Data breaches are nothing new in this digital age, but the number of Americans affected is alarming.
If you know where to look, you can find some names, addresses, Social Security numbers, even banking information.
“I can’t put a number on how many people,” said Cyber Security Expert Geoff Wilson, with Go Security Pro. “But it’s a staggering amount.”
It was a breach of a handful of folks’ banking information that led to OKCPD taking the reigns on a cross-country investigation.
“Detectives were contacted by a bank out of state,” said Megan Morgan, with Oklahoma City Police. “That bank said they were having some fraudulent activity on multiple accounts within that institution.”
Court documents lay out a trend.
A handful of Tennesseeans received a text and a phone call, allegedly from their bank. The caller would ask the customer if a recent purchase from their account was legitimate.

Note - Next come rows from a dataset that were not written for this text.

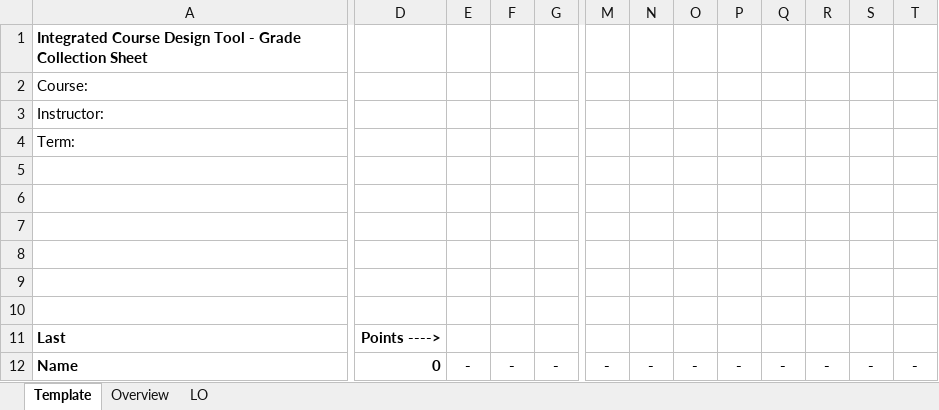
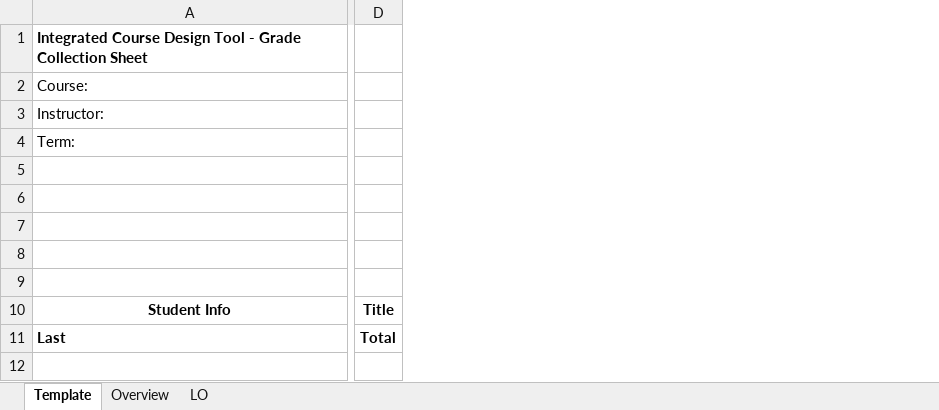
Before and after one commit to cwoz117/ICDT, an Excel workbook: Gradesheet-GA-CI v0.xlsm, sheet Template, drawn as a sheet; only a part is shown, gaps mark what is left out; values as stored, in another font and other column widths than the file's, no borders; charts and pictures not drawn; removed rows and columns are numbered as before the commit, all else as after; rows hold the shown columns only; the diff covers the shown part only; the diff names each change by its address in the sheet, - before the commit and + after, or states it on an @@ line.

Commit message:
fixed gradesheet tab index on form, cleared out unknown info and refactored front-end

```diff
--- a/Gradesheet-GA-CI v0.xlsm (sheet Template)
+++ b/Gradesheet-GA-CI v0.xlsm (sheet Template)
-column D, row 11: Points ---->
-column E, empty
-column F, empty
-column G, empty
+column D, rows 10-11: Title | Total
-column M, empty
-column N, empty
-column O, empty
-column P, empty
-column Q, empty
-column R, empty
-column S, empty
-column T, empty
-row 10: (empty)
+row 10: Student Info | Title
+A10:C10 merged
-row 12: Name | 0 | - | - | - | - | - | - | - | - | - | - | -
```
Also changed, not shown: 3 added columns and 8 removed columns elsewhere in this sheet, formulas that keep their value, charts or pictures.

The customer’s caller ID would in fact show their bank’s name, but there was a problem.
“They used caller ID spoofing,” said Wilson. “A lot of people don’t realize that the phone number that shows up on caller ID can be faked.”
Once on the phone, the suspect banker would pry for personal information to fix the fake problem.
Eventually, they would ask the customer to read back a texted code in order to move forward.
In reality, the fraudster was signing the customer up for a Samsung pay account against their will.
“What that verification code was, is Samsung Pay, Apple Pay, Google Pay saying, ‘Hey, somebody is adding your credit card to your phone, do you authorize this,'” said Geoff. “‘Here’s the verification code to put in if you authorize this.'”
Soon as they get the code, the suspect strikes, purchasing gift cards at Target stores across the mtero.
Tennessee customers lost between $500 to $2,000.
“You’re already thinking, ‘Oh gosh, has my card been stolen,'” said Geoff. “So, you’re more willing to trust the other person on the other end of the line.”
But police say their suspect was a little too predictable.
Following an attempted gift card purchase, the bank tipped off OKCPD. Their target was at a Target store in Edmond.
Previously, their suspect had a pattern, and police thought they knew where he might head next.
Officers staked out a Target on North Penn and waited.
“[Eventually] they made contact,” said Megan. “Sure enough, it was the suspect.”
Polimis Borgella, a 23-years-old from Florida, now faces multiple fraud charges in Oklahoma.
This scam though seems to be in vogue coast to coast.
A bank out of Pennsylvania sent out a warning earlier this winter.
Geoff Wilson, though, says while the scam game may change, the tactics to beat it remains the same.
“There are things you can do that don’t change across scams,” said Geoff. “Making sure you’re talking to who you’re thinking you’re talking to. Verify identities before you provide sensitive information. Avoid providing that sensitive information over the phone and reporting the issue.”
The investigation continues.